> _WHAT IS NEEDED_:
Each line of data below is to be returned exactly, leaving out any picture.

========================

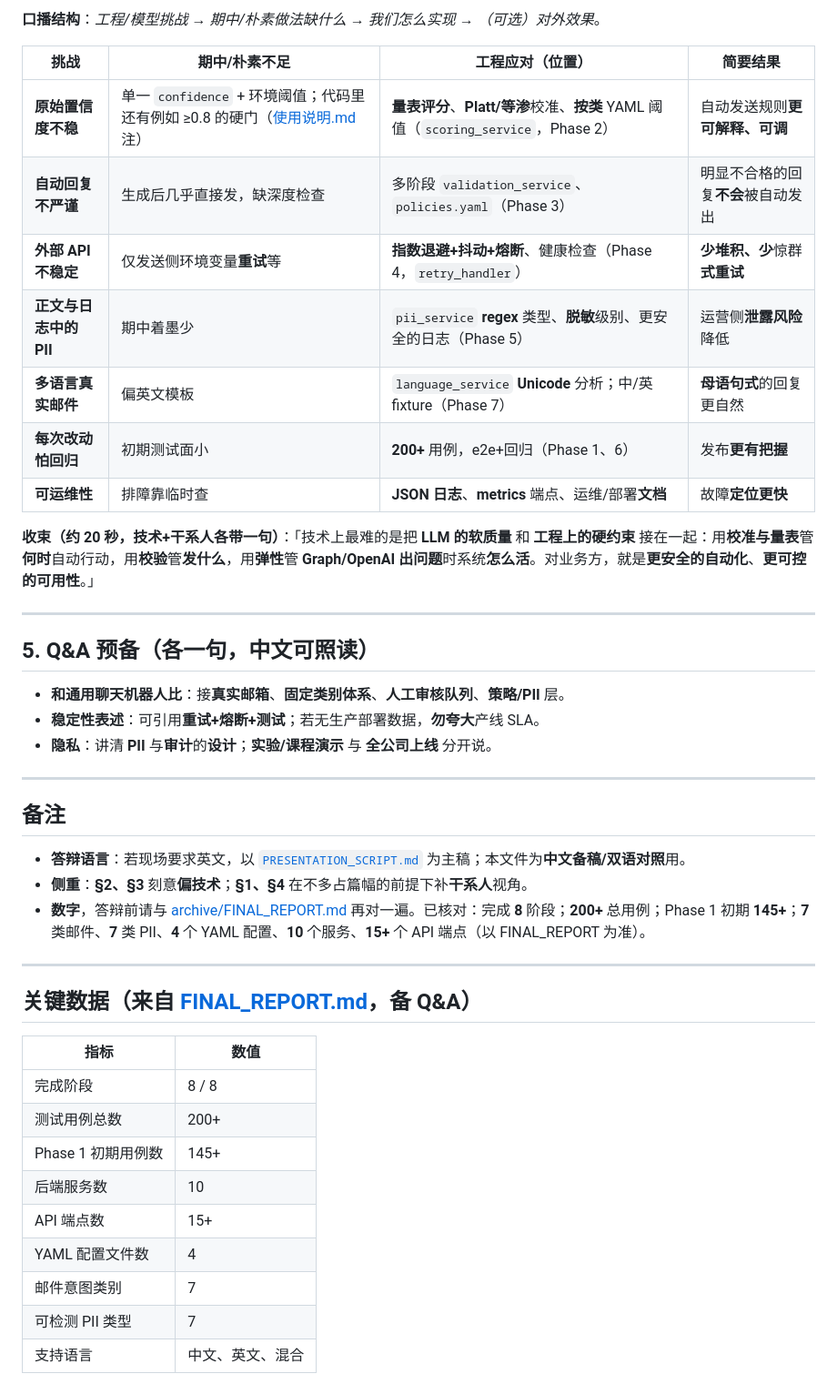
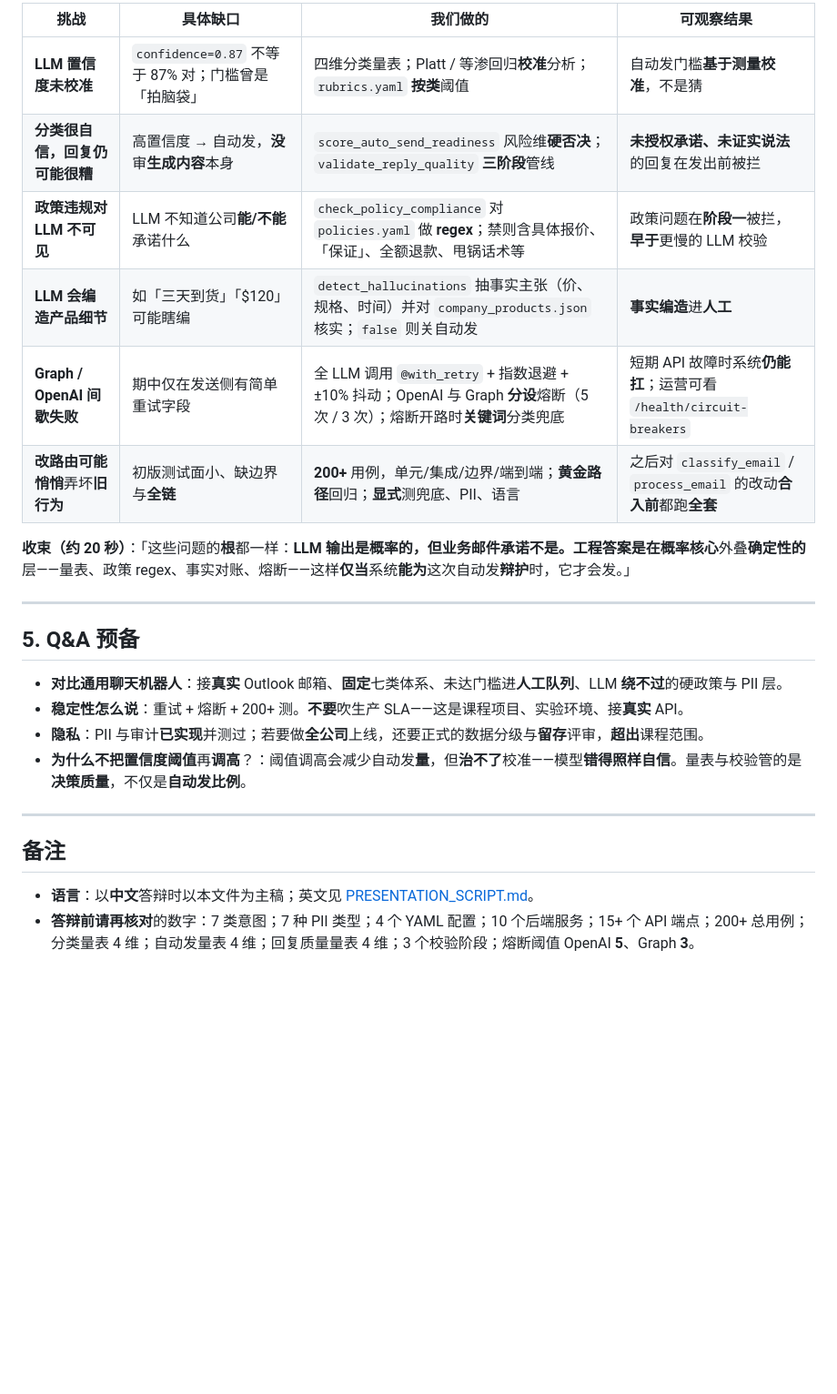
Before and after one commit to Carbohydrate1001/Automatic-Email-Responder, a Markdown page: docs/PRESENTATION_SCRIPT.zh.md, the part around one of its changes. Shown at 91% size. Drawn GitHub-style; blank space fills up the shorter version.

```diff
--- a/docs/PRESENTATION_SCRIPT.zh.md
+++ b/docs/PRESENTATION_SCRIPT.zh.md
@@ -93,46 +105,27 @@
 
-**口播结构**：*工程/模型挑战* → *期中/朴素做法缺什么* → *我们怎么实现* → *（可选）对外效果*。
+| 挑战 | 具体缺口 | 我们做的 | 可观察结果 |
+| --- | --- | --- | --- |
+| **LLM 置信度未校准** | `confidence=0.87` 不等于 87% 对；门槛曾是「拍脑袋」 | 四维分类量表；Platt / 等渗回归**校准**分析；`rubrics.yaml` **按类**阈值 | 自动发门槛**基于测量校准**，不是猜 |
+| **分类很自信，回复仍可能很糟** | 高置信度 → 自动发，**没**审**生成内容**本身 | `score_auto_send_readiness` 风险维**硬否决**；`validate_reply_quality` **三阶段**管线 | **未授权承诺、未证实说法**的回复在发出前被拦 |
+| **政策违规对 LLM 不可见** | LLM 不知道公司**能/不能**承诺什么 | `check_policy_compliance` 对 `policies.yaml` 做 **regex**；禁则含具体报价、「保证」、全额退款、甩锅话术等 | 政策问题在**阶段一**被拦，**早于**更慢的 LLM 校验 |
+| **LLM 会编造产品细节** | 如「三天到货」「$120」可能瞎编 | `detect_hallucinations` 抽事实主张（价、规格、时间）并对 `company_products.json` 核实；`false` 则关自动发 | **事实编造**进**人工** |
+| **Graph / OpenAI 间歇失败** | 期中仅在发送侧有简单重试字段 | 全 LLM 调用 `@with_retry` + 指数退避 + ±10% 抖动；OpenAI 与 Graph **分设**熔断（5 次 / 3 次）；熔断开路时**关键词**分类兜底 | 短期 API 故障时系统**仍能扛**；运营可看 `/health/circuit-breakers` |
+| **改路由可能悄悄**弄坏**旧行为** | 初版测试面小、缺边界与**全链** | **200+** 用例，单元/集成/边界/端到端；**黄金路径**回归；**显式**测兜底、PII、语言 | 之后对 `classify_email` / `process_email` 的改动**合入前**都跑**全套** |
 
-| 挑战 | 期中/朴素不足 | 工程应对（位置） | 简要结果 |
-|------|----------------|------------------|----------|
-| **原始置信度不稳** | 单一 `confidence` + 环境阈值；代码里还有例如 ≥0.8 的硬门（[使用说明.md](../使用说明.md) 注） | **量表评分**、**Platt/等渗**校准、**按类** YAML 阈值（`scoring_service`，Phase 2） | 自动发送规则**更可解释、可调** |
-| **自动回复不严谨** | 生成后几乎直接发，缺深度检查 | 多阶段 `validation_service`、`policies.yaml`（Phase 3） | 明显不合格的回复**不会**被自动发出 |
-| **外部 API 不稳定** | 仅发送侧环境变量**重试**等 | **指数退避+抖动+熔断**、健康检查（Phase 4，`retry_handler`） | **少堆积、少**惊群**式重试** |
-| **正文与日志中的 PII** | 期中着墨少 | `pii_service` **regex** 类型、**脱敏**级别、更安全的日志（Phase 5） | 运营侧**泄露风险**降低 |
-| **多语言真实邮件** | 偏英文模板 | `language_service` **Unicode** 分析；中/英 fixture（Phase 7） | **母语句式**的回复更自然 |
-| **每次改动怕回归** | 初期测试面小 | **200+** 用例，e2e+回归（Phase 1、6） | 发布**更有把握** |
-| **可运维性** | 排障靠临时查 | **JSON 日志**、**metrics** 端点、运维/部署**文档** | 故障**定位更快** |
-
-**收束（约 20 秒，技术+干系人各带一句）**：「技术上最难的是把 **LLM 的软质量** 和 **工程上的硬约束** 接在一起：用**校准与量表**管**何时**自动行动，用**校验**管**发什么**，用**弹性**管 **Graph/OpenAI 出问题**时系统**怎么活**。对业务方，就是**更安全的自动化**、**更可控的可用性**。」
+**收束（约 20 秒）**：「这些问题的**根**都一样：**LLM 输出是概率的，但业务邮件承诺不是。**工程答案是在**概率核心**外叠**确定性的**层——量表、政策 regex、事实对账、熔断——这样**仅当**系统**能为**这次自动发**辩护**时，它才会发。」
 
 ---
 
-## 5. Q&A 预备（各一句，中文可照读）
+## 5. Q&A 预备
 
-- **和通用聊天机器人比**：接**真实邮箱**、**固定类别体系**、**人工审核队列**、**策略/PII** 层。
-- **稳定性表述**：可引用**重试+熔断+测试**；若无生产部署数据，**勿夸大**产线 SLA。
-- **隐私**：讲清 **PII** 与**审计**的**设计**；**实验/课程演示** 与 **全公司上线** 分开说。
+- **对比通用聊天机器人**：接**真实** Outlook 邮箱、**固定**七类体系、未达门槛进**人工队列**、LLM **绕不过**的硬政策与 PII 层。
+- **稳定性怎么说**：重试 + 熔断 + 200+ 测。**不要**吹生产 SLA——这是课程项目、实验环境、接**真实** API。
+- **隐私**：PII 与审计**已实现**并测过；若要做**全公司**上线，还要正式的数据分级与**留存**评审，**超出**课程范围。
+- **为什么不把置信度阈值**再**调高**？：阈值调高会减少自动发**量**，但**治不了**校准——模型**错得照样自信**。量表与校验管的是**决策质量**，不仅是**自动发比例**。
 
 ---
 
 ## 备注
 
-- **答辩语言**：若现场要求英文，以 [`PRESENTATION_SCRIPT.md`](PRESENTATION_SCRIPT.md) 为主稿；本文件为**中文备稿/双语对照**用。
-- **侧重**：**§2、§3** 刻意**偏技术**；**§1、§4** 在不多占篇幅的前提下补**干系人**视角。
-- **数字**，答辩前请与 [archive/FINAL_REPORT.md](archive/FINAL_REPORT.md) 再对一遍。已核对：完成 **8** 阶段；**200+** 总用例；Phase 1 初期 **145+**；**7** 类邮件、**7** 类 PII、**4** 个 YAML 配置、**10** 个服务、**15+** 个 API 端点（以 FINAL_REPORT 为准）。
-
----
-
-## 关键数据（来自 [FINAL_REPORT.md](archive/FINAL_REPORT.md)，备 Q&A）
-
-| 指标 | 数值 |
-|------|------|
-| 完成阶段 | 8 / 8 |
-| 测试用例总数 | 200+ |
-| Phase 1 初期用例数 | 145+ |
-| 后端服务数 | 10 |
-| API 端点数 | 15+ |
-| YAML 配置文件数 | 4 |
-| 邮件意图类别 | 7 |
-| 可检测 PII 类型 | 7 |
-| 支持语言 | 中文、英文、混合 |
+- **语言**：以**中文**答辩时以本文件为主稿；英文见 [PRESENTATION_SCRIPT.md](PRESENTATION_SCRIPT.md)。
+- **答辩前请再核对**的数字：7 类意图；7 种 PII 类型；4 个 YAML 配置；10 个后端服务；15+ 个 API 端点；200+ 总用例；分类量表 4 维；自动发量表 4 维；回复质量量表 4 维；3 个校验阶段；熔断阈值 OpenAI **5**、Graph **3**。
```
Also changed, not shown: other parts of docs/PRESENTATION_SCRIPT.zh.md (+68 -56 lines), docs/PRESENTATION_SCRIPT.md (+69 -14 lines).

========================

> _SOLUTION FOR THIS TASK_:
Before and after one commit to Carbohydrate1001/Automatic-Email-Responder, a Markdown page: docs/PRESENTATION_SCRIPT.zh.md, the part around one of its changes. Shown at 91% size. Drawn GitHub-style; blank space fills up the shorter version.

```diff
--- a/docs/PRESENTATION_SCRIPT.zh.md
+++ b/docs/PRESENTATION_SCRIPT.zh.md
@@ -93,46 +105,27 @@
 
-**口播结构**：*工程/模型挑战* → *期中/朴素做法缺什么* → *我们怎么实现* → *（可选）对外效果*。
+| 挑战 | 具体缺口 | 我们做的 | 可观察结果 |
+| --- | --- | --- | --- |
+| **LLM 置信度未校准** | `confidence=0.87` 不等于 87% 对；门槛曾是「拍脑袋」 | 四维分类量表；Platt / 等渗回归**校准**分析；`rubrics.yaml` **按类**阈值 | 自动发门槛**基于测量校准**，不是猜 |
+| **分类很自信，回复仍可能很糟** | 高置信度 → 自动发，**没**审**生成内容**本身 | `score_auto_send_readiness` 风险维**硬否决**；`validate_reply_quality` **三阶段**管线 | **未授权承诺、未证实说法**的回复在发出前被拦 |
+| **政策违规对 LLM 不可见** | LLM 不知道公司**能/不能**承诺什么 | `check_policy_compliance` 对 `policies.yaml` 做 **regex**；禁则含具体报价、「保证」、全额退款、甩锅话术等 | 政策问题在**阶段一**被拦，**早于**更慢的 LLM 校验 |
+| **LLM 会编造产品细节** | 如「三天到货」「$120」可能瞎编 | `detect_hallucinations` 抽事实主张（价、规格、时间）并对 `company_products.json` 核实；`false` 则关自动发 | **事实编造**进**人工** |
+| **Graph / OpenAI 间歇失败** | 期中仅在发送侧有简单重试字段 | 全 LLM 调用 `@with_retry` + 指数退避 + ±10% 抖动；OpenAI 与 Graph **分设**熔断（5 次 / 3 次）；熔断开路时**关键词**分类兜底 | 短期 API 故障时系统**仍能扛**；运营可看 `/health/circuit-breakers` |
+| **改路由可能悄悄**弄坏**旧行为** | 初版测试面小、缺边界与**全链** | **200+** 用例，单元/集成/边界/端到端；**黄金路径**回归；**显式**测兜底、PII、语言 | 之后对 `classify_email` / `process_email` 的改动**合入前**都跑**全套** |
 
-| 挑战 | 期中/朴素不足 | 工程应对（位置） | 简要结果 |
-|------|----------------|------------------|----------|
-| **原始置信度不稳** | 单一 `confidence` + 环境阈值；代码里还有例如 ≥0.8 的硬门（[使用说明.md](../使用说明.md) 注） | **量表评分**、**Platt/等渗**校准、**按类** YAML 阈值（`scoring_service`，Phase 2） | 自动发送规则**更可解释、可调** |
-| **自动回复不严谨** | 生成后几乎直接发，缺深度检查 | 多阶段 `validation_service`、`policies.yaml`（Phase 3） | 明显不合格的回复**不会**被自动发出 |
-| **外部 API 不稳定** | 仅发送侧环境变量**重试**等 | **指数退避+抖动+熔断**、健康检查（Phase 4，`retry_handler`） | **少堆积、少**惊群**式重试** |
-| **正文与日志中的 PII** | 期中着墨少 | `pii_service` **regex** 类型、**脱敏**级别、更安全的日志（Phase 5） | 运营侧**泄露风险**降低 |
-| **多语言真实邮件** | 偏英文模板 | `language_service` **Unicode** 分析；中/英 fixture（Phase 7） | **母语句式**的回复更自然 |
-| **每次改动怕回归** | 初期测试面小 | **200+** 用例，e2e+回归（Phase 1、6） | 发布**更有把握** |
-| **可运维性** | 排障靠临时查 | **JSON 日志**、**metrics** 端点、运维/部署**文档** | 故障**定位更快** |
-
-**收束（约 20 秒，技术+干系人各带一句）**：「技术上最难的是把 **LLM 的软质量** 和 **工程上的硬约束** 接在一起：用**校准与量表**管**何时**自动行动，用**校验**管**发什么**，用**弹性**管 **Graph/OpenAI 出问题**时系统**怎么活**。对业务方，就是**更安全的自动化**、**更可控的可用性**。」
+**收束（约 20 秒）**：「这些问题的**根**都一样：**LLM 输出是概率的，但业务邮件承诺不是。**工程答案是在**概率核心**外叠**确定性的**层——量表、政策 regex、事实对账、熔断——这样**仅当**系统**能为**这次自动发**辩护**时，它才会发。」
 
 ---
 
-## 5. Q&A 预备（各一句，中文可照读）
+## 5. Q&A 预备
 
-- **和通用聊天机器人比**：接**真实邮箱**、**固定类别体系**、**人工审核队列**、**策略/PII** 层。
-- **稳定性表述**：可引用**重试+熔断+测试**；若无生产部署数据，**勿夸大**产线 SLA。
-- **隐私**：讲清 **PII** 与**审计**的**设计**；**实验/课程演示** 与 **全公司上线** 分开说。
+- **对比通用聊天机器人**：接**真实** Outlook 邮箱、**固定**七类体系、未达门槛进**人工队列**、LLM **绕不过**的硬政策与 PII 层。
+- **稳定性怎么说**：重试 + 熔断 + 200+ 测。**不要**吹生产 SLA——这是课程项目、实验环境、接**真实** API。
+- **隐私**：PII 与审计**已实现**并测过；若要做**全公司**上线，还要正式的数据分级与**留存**评审，**超出**课程范围。
+- **为什么不把置信度阈值**再**调高**？：阈值调高会减少自动发**量**，但**治不了**校准——模型**错得照样自信**。量表与校验管的是**决策质量**，不仅是**自动发比例**。
 
 ---
 
 ## 备注
 
-- **答辩语言**：若现场要求英文，以 [`PRESENTATION_SCRIPT.md`](PRESENTATION_SCRIPT.md) 为主稿；本文件为**中文备稿/双语对照**用。
-- **侧重**：**§2、§3** 刻意**偏技术**；**§1、§4** 在不多占篇幅的前提下补**干系人**视角。
-- **数字**，答辩前请与 [archive/FINAL_REPORT.md](archive/FINAL_REPORT.md) 再对一遍。已核对：完成 **8** 阶段；**200+** 总用例；Phase 1 初期 **145+**；**7** 类邮件、**7** 类 PII、**4** 个 YAML 配置、**10** 个服务、**15+** 个 API 端点（以 FINAL_REPORT 为准）。
-
----
-
-## 关键数据（来自 [FINAL_REPORT.md](archive/FINAL_REPORT.md)，备 Q&A）
-
-| 指标 | 数值 |
-|------|------|
-| 完成阶段 | 8 / 8 |
-| 测试用例总数 | 200+ |
-| Phase 1 初期用例数 | 145+ |
-| 后端服务数 | 10 |
-| API 端点数 | 15+ |
-| YAML 配置文件数 | 4 |
-| 邮件意图类别 | 7 |
-| 可检测 PII 类型 | 7 |
-| 支持语言 | 中文、英文、混合 |
+- **语言**：以**中文**答辩时以本文件为主稿；英文见 [PRESENTATION_SCRIPT.md](PRESENTATION_SCRIPT.md)。
+- **答辩前请再核对**的数字：7 类意图；7 种 PII 类型；4 个 YAML 配置；10 个后端服务；15+ 个 API 端点；200+ 总用例；分类量表 4 维；自动发量表 4 维；回复质量量表 4 维；3 个校验阶段；熔断阈值 OpenAI **5**、Graph **3**。
```
Also changed, not shown: other parts of docs/PRESENTATION_SCRIPT.zh.md (+68 -56 lines), docs/PRESENTATION_SCRIPT.md (+69 -14 lines).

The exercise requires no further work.